▶ **Task prompt**
Reproduce the complete set of records exactly. No picture is to appear in the copy.

▶ **Recorded data**
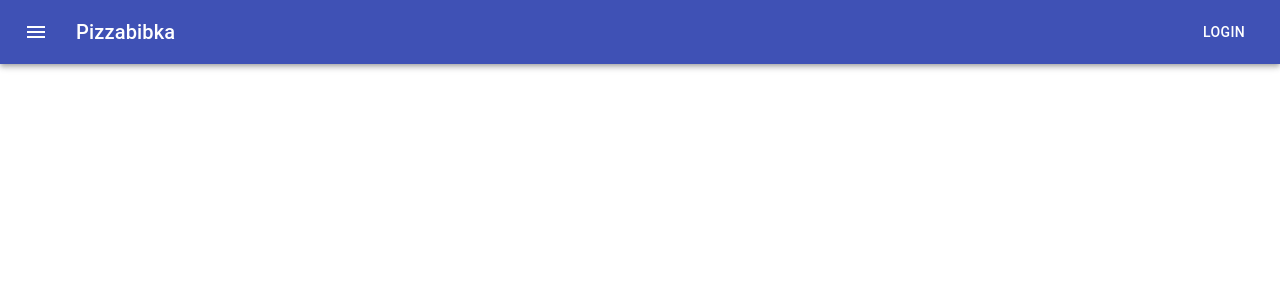
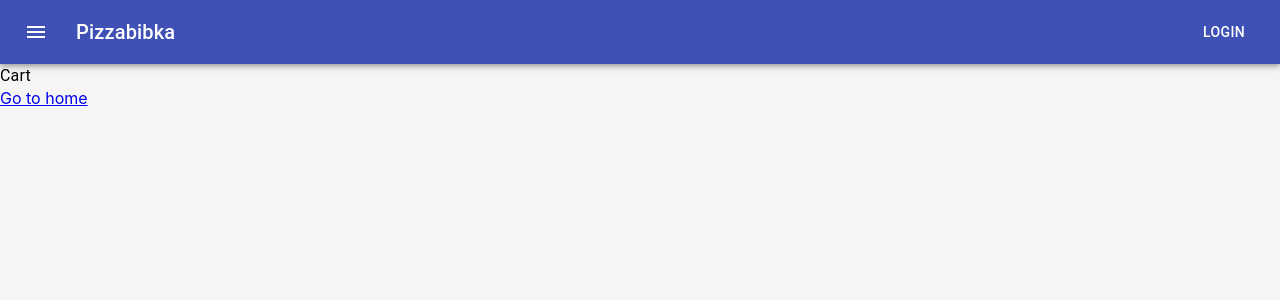
Before and after one commit to Bibazavr/pizzabibka, a React (Create React App) app in the folder frontend/: page /cart in a window 1280 px wide. Shown: the top 300 px of the page. Built offline with nearby package versions, Linux system fonts and the light colour scheme.

Commit message:
add react-router-dom

```diff
--- a/frontend/package.json
+++ b/frontend/package.json
@@ -15,6 +15,7 @@
     "@types/node": "^12.0.0",
     "@types/react": "^16.9.53",
     "@types/react-dom": "^16.9.8",
+    "@types/react-router-dom": "^5.1.6",
     "@typescript-eslint/eslint-plugin": "^4.9.0",
     "@typescript-eslint/parser": "^4.9.0",
     "eslint-config-prettier": "^7.0.0",
@@ -22,6 +23,7 @@
     "react": "^17.0.1",
     "react-dom": "^17.0.1",
     "react-redux": "^7.2.2",
+    "react-router-dom": "^5.2.0",
     "react-scripts": "4.0.1",
     "typescript": "^4.0.3",
     "web-vitals": "^0.2.4"
--- a/frontend/public/index.html
+++ b/frontend/public/index.html
@@ -28,7 +28,7 @@
   </head>
   <body>
     <noscript>You need to enable JavaScript to run this app.</noscript>
-    <div id="root"></div>
+    <div id="root" class="root"></div>
     <!--
       This HTML file is a template.
       If you open it directly in the browser, you will see an empty page.
--- a/frontend/src/App.css
+++ /dev/null
@@ -1,38 +0,0 @@
-.App {
-  text-align: center;
-}
-
-.App-logo {
-  height: 40vmin;
-  pointer-events: none;
-}
-
-@media (prefers-reduced-motion: no-preference) {
-  .App-logo {
-    animation: App-logo-spin infinite 20s linear;
-  }
-}
-
-.App-header {
-  background-color: #282c34;
-  min-height: 100vh;
-  display: flex;
-  flex-direction: column;
-  align-items: center;
-  justify-content: center;
-  font-size: calc(10px + 2vmin);
-  color: white;
-}
-
-.App-link {
-  color: #61dafb;
-}
-
-@keyframes App-logo-spin {
-  from {
-    transform: rotate(0deg);
-  }
-  to {
-    transform: rotate(360deg);
-  }
-}
--- /dev/null
+++ b/frontend/src/components/App/App.css
@@ -0,0 +1,12 @@
+.root {
+  display: flex;
+  height: 100%;
+
+  flex-direction: column;
+}
+
+body {
+  height: 100vh;
+  background: #f5f5f5;
+  user-select: none;
+}
--- a/frontend/src/App.tsx
+++ b/frontend/src/components/App/App.tsx
@@ -1,11 +1,14 @@
+import './App.css';
+
 import React from 'react';
-
-import './App.css';
+import {Redirect, Route, Switch} from 'react-router-dom';
 
 import {createMuiTheme, ThemeProvider} from '@material-ui/core/styles';
 import useMediaQuery from '@material-ui/core/useMediaQuery';
-import {Header} from './Header';
 
+import {Header} from '../Header';
+import {Home} from '../Pages/Home';
+import {Cart} from '../Pages/Cart';
 
 function App(): React.ReactElement {
   const prefersDarkMode = useMediaQuery('(prefers-color-scheme: dark)');
@@ -17,12 +20,19 @@ function App(): React.ReactElement {
           type: prefersDarkMode ? 'dark' : 'light',
         },
       }),
-    [prefersDarkMode],
+    [prefersDarkMode]
   );
 
   return (
     <ThemeProvider theme={theme}>
-      <Header/>
+      <Header />
+      <Switch>
+        <Route path="/" exact render={() => <Home />} />
+        <Route path="/cart" render={() => <Cart />} />
+        <Route path="*">
+          <Redirect to="/page-not-found" />
+        </Route>
+      </Switch>
     </ThemeProvider>
   );
 }
--- /dev/null
+++ b/frontend/src/components/ErrorBoundary/ErrorMessage.tsx
@@ -0,0 +1,15 @@
+import React from 'react';
+import Typography from '@material-ui/core/Typography';
+
+export const ErrorMessage = (): React.ReactElement => {
+  return (
+    <div>
+      <Typography>
+        Something went wrong. We are already working on this problem.
+      </Typography>
+      <Typography>
+        Visit our <a href="/">Home page</a>
+      </Typography>
+    </div>
+  );
+};
--- /dev/null
+++ b/frontend/src/components/ErrorBoundary/index.tsx
@@ -0,0 +1,33 @@
+import React from 'react';
+import {ErrorMessage} from './ErrorMessage';
+
+// eslint-disable-next-line @typescript-eslint/no-empty-interface
+interface ErrorBoundaryProps {}
+
+interface ErrorBoundaryState {
+  hasError: boolean;
+  error: Error | null;
+  errorInfo: React.ErrorInfo | null;
+}
+
+export class ErrorBoundary extends React.PureComponent<
+  ErrorBoundaryProps,
+  ErrorBoundaryState
+> {
+  constructor(props: ErrorBoundaryProps) {
+    super(props);
+    this.state = {
+      hasError: false,
+      error: null,
+      errorInfo: null,
+    };
+  }
+
+  componentDidCatch(error: Error, errorInfo: React.ErrorInfo): void {
+    this.setState({hasError: true, error, errorInfo});
+  }
+  // eslint-disable-next-line @typescript-eslint/explicit-module-boundary-types
+  render() {
+    return this.state.hasError ? <ErrorMessage /> : this.props.children;
+  }
+}
--- a/frontend/src/Header/index.tsx
+++ b/frontend/src/components/Header/index.tsx
@@ -12,7 +12,6 @@ const useStyles = makeStyles((theme: Theme) =>
   createStyles({
     root: {
       color: theme.palette.background.default,
-      flexGrow: 1,
     },
     menuButton: {
       marginRight: theme.spacing(2),
--- /dev/null
+++ b/frontend/src/components/Pages/Cart.tsx
@@ -0,0 +1,25 @@
+import React from 'react';
+import {Link} from 'react-router-dom';
+import {createStyles, makeStyles, Theme} from '@material-ui/core/styles';
+import Typography from '@material-ui/core/Typography';
+
+// eslint-disable-next-line @typescript-eslint/no-unused-vars
+const useStyles = makeStyles((theme: Theme) =>
+  createStyles({
+    root: {
+      flexGrow: 1,
+      alignItems: 'center',
+      justifyContent: 'center',
+    },
+  })
+);
+export const Cart = (): React.ReactElement => {
+  const classes = useStyles();
+
+  return (
+    <div className={classes.root}>
+      <Typography>Cart</Typography>
+      <Link to="/">Go to home</Link>
+    </div>
+  );
+};
--- /dev/null
+++ b/frontend/src/components/Pages/Home.tsx
@@ -0,0 +1,28 @@
+import React from 'react';
+
+import {createStyles, makeStyles, Theme} from '@material-ui/core/styles';
+import Typography from '@material-ui/core/Typography';
+import {Link} from 'react-router-dom';
+
+// eslint-disable-next-line @typescript-eslint/no-unused-vars
+const useStyles = makeStyles((theme: Theme) =>
+  createStyles({
+    root: {
+      flexGrow: 1,
+      alignItems: 'center',
+      justifyContent: 'center',
+    },
+  })
+);
+export const Home = (): React.ReactElement => {
+  const classes = useStyles();
+
+  return (
+    <div className={classes.root}>
+      <Typography>Home</Typography>
+      <Link to="/cart">
+        <Typography>Go to Cart</Typography>
+      </Link>
+    </div>
+  );
+};
--- a/frontend/src/index.tsx
+++ b/frontend/src/index.tsx
@@ -1,12 +1,19 @@
 import React from 'react';
 import ReactDOM from 'react-dom';
+import {BrowserRouter} from 'react-router-dom';
+
 import './index.css';
-import App from './App';
+import App from './components/App/App';
 import reportWebVitals from './reportWebVitals';
+import {ErrorBoundary} from './components/ErrorBoundary';
 
 ReactDOM.render(
   <React.StrictMode>
-    <App />
+    <BrowserRouter>
+      <ErrorBoundary>
+        <App />
+      </ErrorBoundary>
+    </BrowserRouter>
   </React.StrictMode>,
   document.getElementById('root')
 );
```
Also changed, not shown: frontend/.prettierrc.json, 2 other files (tests, documents, lock files or other folders).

▶ **Solution for this exercise**
Before and after one commit to Bibazavr/pizzabibka, a React (Create React App) app in the folder frontend/: page /cart in a window 1280 px wide. Shown: the top 300 px of the page. Built offline with nearby package versions, Linux system fonts and the light colour scheme.

Commit message:
add react-router-dom

```diff
--- a/frontend/package.json
+++ b/frontend/package.json
@@ -15,6 +15,7 @@
     "@types/node": "^12.0.0",
     "@types/react": "^16.9.53",
     "@types/react-dom": "^16.9.8",
+    "@types/react-router-dom": "^5.1.6",
     "@typescript-eslint/eslint-plugin": "^4.9.0",
     "@typescript-eslint/parser": "^4.9.0",
     "eslint-config-prettier": "^7.0.0",
@@ -22,6 +23,7 @@
     "react": "^17.0.1",
     "react-dom": "^17.0.1",
     "react-redux": "^7.2.2",
+    "react-router-dom": "^5.2.0",
     "react-scripts": "4.0.1",
     "typescript": "^4.0.3",
     "web-vitals": "^0.2.4"
--- a/frontend/public/index.html
+++ b/frontend/public/index.html
@@ -28,7 +28,7 @@
   </head>
   <body>
     <noscript>You need to enable JavaScript to run this app.</noscript>
-    <div id="root"></div>
+    <div id="root" class="root"></div>
     <!--
       This HTML file is a template.
       If you open it directly in the browser, you will see an empty page.
--- a/frontend/src/App.css
+++ /dev/null
@@ -1,38 +0,0 @@
-.App {
-  text-align: center;
-}
-
-.App-logo {
-  height: 40vmin;
-  pointer-events: none;
-}
-
-@media (prefers-reduced-motion: no-preference) {
-  .App-logo {
-    animation: App-logo-spin infinite 20s linear;
-  }
-}
-
-.App-header {
-  background-color: #282c34;
-  min-height: 100vh;
-  display: flex;
-  flex-direction: column;
-  align-items: center;
-  justify-content: center;
-  font-size: calc(10px + 2vmin);
-  color: white;
-}
-
-.App-link {
-  color: #61dafb;
-}
-
-@keyframes App-logo-spin {
-  from {
-    transform: rotate(0deg);
-  }
-  to {
-    transform: rotate(360deg);
-  }
-}
--- /dev/null
+++ b/frontend/src/components/App/App.css
@@ -0,0 +1,12 @@
+.root {
+  display: flex;
+  height: 100%;
+
+  flex-direction: column;
+}
+
+body {
+  height: 100vh;
+  background: #f5f5f5;
+  user-select: none;
+}
--- a/frontend/src/App.tsx
+++ b/frontend/src/components/App/App.tsx
@@ -1,11 +1,14 @@
+import './App.css';
+
 import React from 'react';
-
-import './App.css';
+import {Redirect, Route, Switch} from 'react-router-dom';
 
 import {createMuiTheme, ThemeProvider} from '@material-ui/core/styles';
 import useMediaQuery from '@material-ui/core/useMediaQuery';
-import {Header} from './Header';
 
+import {Header} from '../Header';
+import {Home} from '../Pages/Home';
+import {Cart} from '../Pages/Cart';
 
 function App(): React.ReactElement {
   const prefersDarkMode = useMediaQuery('(prefers-color-scheme: dark)');
@@ -17,12 +20,19 @@ function App(): React.ReactElement {
           type: prefersDarkMode ? 'dark' : 'light',
         },
       }),
-    [prefersDarkMode],
+    [prefersDarkMode]
   );
 
   return (
     <ThemeProvider theme={theme}>
-      <Header/>
+      <Header />
+      <Switch>
+        <Route path="/" exact render={() => <Home />} />
+        <Route path="/cart" render={() => <Cart />} />
+        <Route path="*">
+          <Redirect to="/page-not-found" />
+        </Route>
+      </Switch>
     </ThemeProvider>
   );
 }
--- /dev/null
+++ b/frontend/src/components/ErrorBoundary/ErrorMessage.tsx
@@ -0,0 +1,15 @@
+import React from 'react';
+import Typography from '@material-ui/core/Typography';
+
+export const ErrorMessage = (): React.ReactElement => {
+  return (
+    <div>
+      <Typography>
+        Something went wrong. We are already working on this problem.
+      </Typography>
+      <Typography>
+        Visit our <a href="/">Home page</a>
+      </Typography>
+    </div>
+  );
+};
--- /dev/null
+++ b/frontend/src/components/ErrorBoundary/index.tsx
@@ -0,0 +1,33 @@
+import React from 'react';
+import {ErrorMessage} from './ErrorMessage';
+
+// eslint-disable-next-line @typescript-eslint/no-empty-interface
+interface ErrorBoundaryProps {}
+
+interface ErrorBoundaryState {
+  hasError: boolean;
+  error: Error | null;
+  errorInfo: React.ErrorInfo | null;
+}
+
+export class ErrorBoundary extends React.PureComponent<
+  ErrorBoundaryProps,
+  ErrorBoundaryState
+> {
+  constructor(props: ErrorBoundaryProps) {
+    super(props);
+    this.state = {
+      hasError: false,
+      error: null,
+      errorInfo: null,
+    };
+  }
+
+  componentDidCatch(error: Error, errorInfo: React.ErrorInfo): void {
+    this.setState({hasError: true, error, errorInfo});
+  }
+  // eslint-disable-next-line @typescript-eslint/explicit-module-boundary-types
+  render() {
+    return this.state.hasError ? <ErrorMessage /> : this.props.children;
+  }
+}
--- a/frontend/src/Header/index.tsx
+++ b/frontend/src/components/Header/index.tsx
@@ -12,7 +12,6 @@ const useStyles = makeStyles((theme: Theme) =>
   createStyles({
     root: {
       color: theme.palette.background.default,
-      flexGrow: 1,
     },
     menuButton: {
       marginRight: theme.spacing(2),
--- /dev/null
+++ b/frontend/src/components/Pages/Cart.tsx
@@ -0,0 +1,25 @@
+import React from 'react';
+import {Link} from 'react-router-dom';
+import {createStyles, makeStyles, Theme} from '@material-ui/core/styles';
+import Typography from '@material-ui/core/Typography';
+
+// eslint-disable-next-line @typescript-eslint/no-unused-vars
+const useStyles = makeStyles((theme: Theme) =>
+  createStyles({
+    root: {
+      flexGrow: 1,
+      alignItems: 'center',
+      justifyContent: 'center',
+    },
+  })
+);
+export const Cart = (): React.ReactElement => {
+  const classes = useStyles();
+
+  return (
+    <div className={classes.root}>
+      <Typography>Cart</Typography>
+      <Link to="/">Go to home</Link>
+    </div>
+  );
+};
--- /dev/null
+++ b/frontend/src/components/Pages/Home.tsx
@@ -0,0 +1,28 @@
+import React from 'react';
+
+import {createStyles, makeStyles, Theme} from '@material-ui/core/styles';
+import Typography from '@material-ui/core/Typography';
+import {Link} from 'react-router-dom';
+
+// eslint-disable-next-line @typescript-eslint/no-unused-vars
+const useStyles = makeStyles((theme: Theme) =>
+  createStyles({
+    root: {
+      flexGrow: 1,
+      alignItems: 'center',
+      justifyContent: 'center',
+    },
+  })
+);
+export const Home = (): React.ReactElement => {
+  const classes = useStyles();
+
+  return (
+    <div className={classes.root}>
+      <Typography>Home</Typography>
+      <Link to="/cart">
+        <Typography>Go to Cart</Typography>
+      </Link>
+    </div>
+  );
+};
--- a/frontend/src/index.tsx
+++ b/frontend/src/index.tsx
@@ -1,12 +1,19 @@
 import React from 'react';
 import ReactDOM from 'react-dom';
+import {BrowserRouter} from 'react-router-dom';
+
 import './index.css';
-import App from './App';
+import App from './components/App/App';
 import reportWebVitals from './reportWebVitals';
+import {ErrorBoundary} from './components/ErrorBoundary';
 
 ReactDOM.render(
   <React.StrictMode>
-    <App />
+    <BrowserRouter>
+      <ErrorBoundary>
+        <App />
+      </ErrorBoundary>
+    </BrowserRouter>
   </React.StrictMode>,
   document.getElementById('root')
 );
```
Also changed, not shown: frontend/.prettierrc.json, 2 other files (tests, documents, lock files or other folders).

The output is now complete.